§ **Work item**: The reply must be the number of lines in the following material that include the word "modo", and nothing more.

====

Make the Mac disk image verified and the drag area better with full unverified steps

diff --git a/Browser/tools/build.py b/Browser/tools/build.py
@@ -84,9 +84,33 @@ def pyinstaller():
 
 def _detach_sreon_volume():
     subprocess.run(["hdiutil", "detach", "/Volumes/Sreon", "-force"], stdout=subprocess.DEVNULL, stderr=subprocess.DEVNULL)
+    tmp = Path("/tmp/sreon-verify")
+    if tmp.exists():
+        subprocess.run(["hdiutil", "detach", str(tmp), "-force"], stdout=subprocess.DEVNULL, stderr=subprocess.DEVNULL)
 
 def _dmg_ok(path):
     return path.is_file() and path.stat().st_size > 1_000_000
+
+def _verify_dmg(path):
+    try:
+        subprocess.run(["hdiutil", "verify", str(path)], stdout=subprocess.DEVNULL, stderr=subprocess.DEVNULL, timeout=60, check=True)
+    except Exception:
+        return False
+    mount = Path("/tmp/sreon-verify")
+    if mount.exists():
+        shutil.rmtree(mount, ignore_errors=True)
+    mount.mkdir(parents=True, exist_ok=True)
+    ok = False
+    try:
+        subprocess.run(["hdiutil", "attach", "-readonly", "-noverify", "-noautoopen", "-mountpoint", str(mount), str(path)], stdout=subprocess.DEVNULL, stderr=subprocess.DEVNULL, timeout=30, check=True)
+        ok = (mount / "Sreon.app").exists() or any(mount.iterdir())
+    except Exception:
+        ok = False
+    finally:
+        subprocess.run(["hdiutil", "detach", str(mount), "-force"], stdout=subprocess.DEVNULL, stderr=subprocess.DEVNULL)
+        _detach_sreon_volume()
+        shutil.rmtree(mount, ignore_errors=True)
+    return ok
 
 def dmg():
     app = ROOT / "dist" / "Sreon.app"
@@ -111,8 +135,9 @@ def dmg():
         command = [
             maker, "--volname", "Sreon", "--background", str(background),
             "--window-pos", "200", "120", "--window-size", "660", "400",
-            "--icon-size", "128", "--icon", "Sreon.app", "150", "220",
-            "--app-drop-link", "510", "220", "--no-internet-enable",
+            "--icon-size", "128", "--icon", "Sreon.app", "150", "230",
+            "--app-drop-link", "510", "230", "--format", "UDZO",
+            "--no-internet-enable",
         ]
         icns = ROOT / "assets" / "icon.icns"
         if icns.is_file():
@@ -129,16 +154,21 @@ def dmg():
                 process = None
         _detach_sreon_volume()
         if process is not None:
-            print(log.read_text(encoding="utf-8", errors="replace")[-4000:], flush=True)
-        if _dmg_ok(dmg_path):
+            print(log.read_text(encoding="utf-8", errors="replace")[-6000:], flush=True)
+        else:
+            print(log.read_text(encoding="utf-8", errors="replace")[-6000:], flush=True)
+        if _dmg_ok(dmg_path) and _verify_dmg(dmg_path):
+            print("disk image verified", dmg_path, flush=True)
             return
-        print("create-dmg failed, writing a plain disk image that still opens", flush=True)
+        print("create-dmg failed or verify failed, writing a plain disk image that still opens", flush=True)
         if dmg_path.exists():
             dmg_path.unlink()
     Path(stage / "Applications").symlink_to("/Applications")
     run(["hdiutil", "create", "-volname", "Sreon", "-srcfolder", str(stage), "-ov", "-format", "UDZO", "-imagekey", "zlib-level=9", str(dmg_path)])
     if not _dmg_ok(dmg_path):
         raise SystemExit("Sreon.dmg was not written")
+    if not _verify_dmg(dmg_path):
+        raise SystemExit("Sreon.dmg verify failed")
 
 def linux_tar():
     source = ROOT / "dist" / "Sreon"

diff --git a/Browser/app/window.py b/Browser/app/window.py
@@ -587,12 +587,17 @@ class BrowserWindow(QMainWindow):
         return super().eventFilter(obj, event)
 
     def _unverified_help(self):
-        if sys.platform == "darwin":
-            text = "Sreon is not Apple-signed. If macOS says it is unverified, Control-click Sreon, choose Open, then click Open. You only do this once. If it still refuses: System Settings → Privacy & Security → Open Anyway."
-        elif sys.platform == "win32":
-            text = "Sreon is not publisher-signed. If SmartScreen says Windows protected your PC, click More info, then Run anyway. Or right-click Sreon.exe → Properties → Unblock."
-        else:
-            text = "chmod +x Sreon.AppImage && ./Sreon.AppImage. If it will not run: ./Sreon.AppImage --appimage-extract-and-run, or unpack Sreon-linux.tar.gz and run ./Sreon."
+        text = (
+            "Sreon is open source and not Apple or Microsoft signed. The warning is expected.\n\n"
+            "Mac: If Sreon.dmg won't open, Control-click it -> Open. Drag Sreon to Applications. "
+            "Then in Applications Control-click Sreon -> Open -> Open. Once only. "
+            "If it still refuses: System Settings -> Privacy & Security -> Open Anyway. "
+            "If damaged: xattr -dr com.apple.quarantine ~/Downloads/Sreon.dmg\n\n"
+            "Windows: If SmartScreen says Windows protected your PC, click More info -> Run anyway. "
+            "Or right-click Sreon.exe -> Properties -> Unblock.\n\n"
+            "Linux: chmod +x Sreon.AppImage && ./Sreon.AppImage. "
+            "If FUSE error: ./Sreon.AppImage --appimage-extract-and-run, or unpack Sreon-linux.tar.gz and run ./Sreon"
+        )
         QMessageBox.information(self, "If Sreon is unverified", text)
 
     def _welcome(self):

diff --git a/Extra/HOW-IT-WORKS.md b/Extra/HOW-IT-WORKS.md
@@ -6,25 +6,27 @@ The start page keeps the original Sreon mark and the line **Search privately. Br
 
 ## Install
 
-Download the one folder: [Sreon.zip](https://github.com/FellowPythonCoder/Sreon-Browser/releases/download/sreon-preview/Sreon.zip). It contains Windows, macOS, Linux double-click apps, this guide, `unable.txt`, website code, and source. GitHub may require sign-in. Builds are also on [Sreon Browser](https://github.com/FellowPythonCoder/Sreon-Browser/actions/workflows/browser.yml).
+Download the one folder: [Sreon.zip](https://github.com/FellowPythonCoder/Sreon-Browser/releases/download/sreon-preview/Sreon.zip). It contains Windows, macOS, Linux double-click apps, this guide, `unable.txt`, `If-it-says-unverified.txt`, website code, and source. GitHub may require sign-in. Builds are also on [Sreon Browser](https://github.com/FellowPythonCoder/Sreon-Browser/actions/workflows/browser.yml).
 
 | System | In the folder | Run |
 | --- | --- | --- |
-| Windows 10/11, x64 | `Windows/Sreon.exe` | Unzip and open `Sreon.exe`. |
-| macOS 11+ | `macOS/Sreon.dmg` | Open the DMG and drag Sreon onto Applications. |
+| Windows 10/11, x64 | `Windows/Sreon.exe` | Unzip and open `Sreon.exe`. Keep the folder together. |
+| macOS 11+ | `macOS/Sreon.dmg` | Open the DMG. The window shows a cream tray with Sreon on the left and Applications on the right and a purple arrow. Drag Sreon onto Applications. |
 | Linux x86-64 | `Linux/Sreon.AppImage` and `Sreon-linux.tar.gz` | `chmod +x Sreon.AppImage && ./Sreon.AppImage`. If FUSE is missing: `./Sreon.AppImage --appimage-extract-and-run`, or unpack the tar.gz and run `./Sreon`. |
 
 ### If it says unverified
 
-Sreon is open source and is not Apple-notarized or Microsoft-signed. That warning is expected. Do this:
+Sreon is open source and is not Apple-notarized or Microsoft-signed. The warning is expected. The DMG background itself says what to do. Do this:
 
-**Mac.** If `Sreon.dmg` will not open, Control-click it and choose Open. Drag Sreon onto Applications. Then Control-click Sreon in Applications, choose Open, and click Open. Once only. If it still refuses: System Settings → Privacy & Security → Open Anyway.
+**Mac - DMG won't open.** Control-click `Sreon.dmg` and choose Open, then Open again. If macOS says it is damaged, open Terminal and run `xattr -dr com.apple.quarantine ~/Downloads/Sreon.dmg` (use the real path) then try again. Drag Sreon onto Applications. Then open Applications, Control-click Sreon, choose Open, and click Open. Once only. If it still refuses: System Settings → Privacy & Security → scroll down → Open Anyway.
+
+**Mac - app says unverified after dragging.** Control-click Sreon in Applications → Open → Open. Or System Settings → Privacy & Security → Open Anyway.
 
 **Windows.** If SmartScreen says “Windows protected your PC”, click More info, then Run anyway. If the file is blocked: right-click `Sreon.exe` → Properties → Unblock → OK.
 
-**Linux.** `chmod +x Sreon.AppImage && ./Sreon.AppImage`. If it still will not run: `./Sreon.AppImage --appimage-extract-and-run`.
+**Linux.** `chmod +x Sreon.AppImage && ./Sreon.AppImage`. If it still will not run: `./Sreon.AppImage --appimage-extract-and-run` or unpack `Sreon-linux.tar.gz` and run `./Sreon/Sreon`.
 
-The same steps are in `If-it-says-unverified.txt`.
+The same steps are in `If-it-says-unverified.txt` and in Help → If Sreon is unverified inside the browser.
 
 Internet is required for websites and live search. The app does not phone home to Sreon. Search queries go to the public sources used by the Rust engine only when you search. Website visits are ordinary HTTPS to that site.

====

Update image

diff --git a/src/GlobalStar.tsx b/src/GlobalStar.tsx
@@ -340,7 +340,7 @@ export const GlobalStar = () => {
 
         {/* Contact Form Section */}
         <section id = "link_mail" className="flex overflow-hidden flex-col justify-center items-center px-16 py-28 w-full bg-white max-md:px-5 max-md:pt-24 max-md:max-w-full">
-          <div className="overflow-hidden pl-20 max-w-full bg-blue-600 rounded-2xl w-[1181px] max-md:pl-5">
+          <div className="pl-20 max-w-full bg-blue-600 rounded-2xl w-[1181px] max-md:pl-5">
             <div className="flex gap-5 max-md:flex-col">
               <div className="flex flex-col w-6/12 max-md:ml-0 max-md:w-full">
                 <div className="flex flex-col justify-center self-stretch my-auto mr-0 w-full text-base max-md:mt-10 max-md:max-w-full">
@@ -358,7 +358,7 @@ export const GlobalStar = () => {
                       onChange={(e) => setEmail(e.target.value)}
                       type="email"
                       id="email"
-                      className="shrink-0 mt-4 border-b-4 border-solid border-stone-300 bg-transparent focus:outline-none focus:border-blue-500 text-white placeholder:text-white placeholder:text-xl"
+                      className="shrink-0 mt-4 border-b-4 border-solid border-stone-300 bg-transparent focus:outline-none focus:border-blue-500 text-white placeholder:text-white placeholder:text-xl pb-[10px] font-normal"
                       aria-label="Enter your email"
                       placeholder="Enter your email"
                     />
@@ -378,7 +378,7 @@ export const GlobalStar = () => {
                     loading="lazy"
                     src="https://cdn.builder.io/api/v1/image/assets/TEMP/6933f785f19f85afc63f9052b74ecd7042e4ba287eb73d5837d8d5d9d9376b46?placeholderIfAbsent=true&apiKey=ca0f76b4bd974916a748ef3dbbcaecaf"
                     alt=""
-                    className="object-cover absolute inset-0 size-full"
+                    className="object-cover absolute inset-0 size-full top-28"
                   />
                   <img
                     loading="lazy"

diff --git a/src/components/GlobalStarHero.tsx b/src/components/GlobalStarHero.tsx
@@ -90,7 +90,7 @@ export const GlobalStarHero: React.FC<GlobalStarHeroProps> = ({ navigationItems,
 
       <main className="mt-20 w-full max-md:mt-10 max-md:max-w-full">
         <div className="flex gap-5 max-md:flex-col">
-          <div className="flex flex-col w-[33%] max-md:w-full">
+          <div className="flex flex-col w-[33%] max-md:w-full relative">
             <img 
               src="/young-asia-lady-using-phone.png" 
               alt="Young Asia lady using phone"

====

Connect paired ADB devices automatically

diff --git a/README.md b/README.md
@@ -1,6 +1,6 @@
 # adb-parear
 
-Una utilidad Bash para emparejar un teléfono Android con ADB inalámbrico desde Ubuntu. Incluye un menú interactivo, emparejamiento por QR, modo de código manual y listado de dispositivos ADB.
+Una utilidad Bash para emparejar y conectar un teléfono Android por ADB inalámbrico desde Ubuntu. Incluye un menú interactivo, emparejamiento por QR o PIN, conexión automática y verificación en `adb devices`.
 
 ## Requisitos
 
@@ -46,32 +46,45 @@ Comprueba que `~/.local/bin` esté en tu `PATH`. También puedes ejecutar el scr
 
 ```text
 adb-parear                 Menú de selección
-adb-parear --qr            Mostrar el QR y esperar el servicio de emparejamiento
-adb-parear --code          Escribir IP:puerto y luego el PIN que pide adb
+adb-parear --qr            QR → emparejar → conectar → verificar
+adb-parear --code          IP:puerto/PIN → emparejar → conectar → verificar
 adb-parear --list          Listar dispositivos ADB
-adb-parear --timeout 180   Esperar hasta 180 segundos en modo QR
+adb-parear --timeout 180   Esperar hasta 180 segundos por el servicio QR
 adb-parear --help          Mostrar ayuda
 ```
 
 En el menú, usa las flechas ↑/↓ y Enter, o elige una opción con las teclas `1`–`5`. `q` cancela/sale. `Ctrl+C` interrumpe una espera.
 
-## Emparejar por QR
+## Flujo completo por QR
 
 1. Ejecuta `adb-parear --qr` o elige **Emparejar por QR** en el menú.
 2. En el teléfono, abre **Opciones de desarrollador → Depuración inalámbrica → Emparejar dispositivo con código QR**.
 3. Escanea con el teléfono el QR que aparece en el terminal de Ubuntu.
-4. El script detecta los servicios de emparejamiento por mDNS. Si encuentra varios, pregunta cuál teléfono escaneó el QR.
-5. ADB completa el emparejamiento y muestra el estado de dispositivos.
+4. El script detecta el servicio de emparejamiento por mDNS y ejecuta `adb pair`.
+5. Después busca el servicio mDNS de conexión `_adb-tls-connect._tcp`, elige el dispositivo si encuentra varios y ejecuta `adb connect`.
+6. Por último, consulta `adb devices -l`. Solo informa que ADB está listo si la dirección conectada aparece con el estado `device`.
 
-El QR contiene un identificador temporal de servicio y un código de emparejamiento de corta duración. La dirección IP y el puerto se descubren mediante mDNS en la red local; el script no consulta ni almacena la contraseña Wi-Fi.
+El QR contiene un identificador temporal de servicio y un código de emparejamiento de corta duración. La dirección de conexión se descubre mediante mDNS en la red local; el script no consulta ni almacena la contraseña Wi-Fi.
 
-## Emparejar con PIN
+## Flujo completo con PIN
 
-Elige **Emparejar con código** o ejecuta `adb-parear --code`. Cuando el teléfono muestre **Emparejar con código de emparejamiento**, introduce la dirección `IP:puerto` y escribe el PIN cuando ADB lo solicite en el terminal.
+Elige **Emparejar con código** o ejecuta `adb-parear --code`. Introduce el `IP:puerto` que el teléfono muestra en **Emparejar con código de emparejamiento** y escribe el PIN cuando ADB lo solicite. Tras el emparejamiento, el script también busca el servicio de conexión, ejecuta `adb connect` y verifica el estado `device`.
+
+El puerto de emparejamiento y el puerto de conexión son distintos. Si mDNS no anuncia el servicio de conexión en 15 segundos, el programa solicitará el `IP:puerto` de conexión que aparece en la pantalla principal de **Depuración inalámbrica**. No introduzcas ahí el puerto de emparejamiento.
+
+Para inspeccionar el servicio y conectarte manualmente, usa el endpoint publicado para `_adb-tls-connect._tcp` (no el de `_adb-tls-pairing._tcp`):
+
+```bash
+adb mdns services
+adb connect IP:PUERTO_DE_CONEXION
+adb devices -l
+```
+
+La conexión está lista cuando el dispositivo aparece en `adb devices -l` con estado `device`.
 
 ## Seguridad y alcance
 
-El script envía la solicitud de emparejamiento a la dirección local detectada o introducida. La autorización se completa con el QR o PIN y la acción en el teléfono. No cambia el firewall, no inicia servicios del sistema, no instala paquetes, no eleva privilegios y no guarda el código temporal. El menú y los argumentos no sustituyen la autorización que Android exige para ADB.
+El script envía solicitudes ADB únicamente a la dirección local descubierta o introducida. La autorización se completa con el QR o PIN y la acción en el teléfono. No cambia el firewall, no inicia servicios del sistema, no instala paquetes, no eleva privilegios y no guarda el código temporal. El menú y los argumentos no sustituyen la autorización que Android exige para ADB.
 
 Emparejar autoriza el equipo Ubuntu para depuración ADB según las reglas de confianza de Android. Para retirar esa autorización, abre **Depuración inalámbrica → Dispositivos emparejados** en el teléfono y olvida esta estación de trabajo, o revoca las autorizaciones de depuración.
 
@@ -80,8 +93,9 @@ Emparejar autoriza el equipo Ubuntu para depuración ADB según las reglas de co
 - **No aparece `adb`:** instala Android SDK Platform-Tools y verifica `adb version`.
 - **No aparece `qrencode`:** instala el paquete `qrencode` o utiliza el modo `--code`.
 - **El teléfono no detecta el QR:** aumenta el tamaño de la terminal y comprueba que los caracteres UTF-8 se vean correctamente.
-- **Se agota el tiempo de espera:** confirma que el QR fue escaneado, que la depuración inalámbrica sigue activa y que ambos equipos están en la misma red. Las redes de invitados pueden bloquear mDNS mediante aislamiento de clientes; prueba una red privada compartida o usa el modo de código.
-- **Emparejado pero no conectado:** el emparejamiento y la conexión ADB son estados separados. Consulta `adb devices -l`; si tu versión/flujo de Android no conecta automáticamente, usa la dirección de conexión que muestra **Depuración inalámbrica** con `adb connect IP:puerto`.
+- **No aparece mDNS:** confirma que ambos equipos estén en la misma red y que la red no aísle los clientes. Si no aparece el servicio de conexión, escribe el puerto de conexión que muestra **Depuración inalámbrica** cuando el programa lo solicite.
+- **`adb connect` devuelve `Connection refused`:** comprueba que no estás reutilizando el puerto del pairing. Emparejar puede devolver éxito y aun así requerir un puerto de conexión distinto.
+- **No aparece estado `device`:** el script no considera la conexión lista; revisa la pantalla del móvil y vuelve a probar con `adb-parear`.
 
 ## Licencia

====

§ **Solution to this exercise**: 4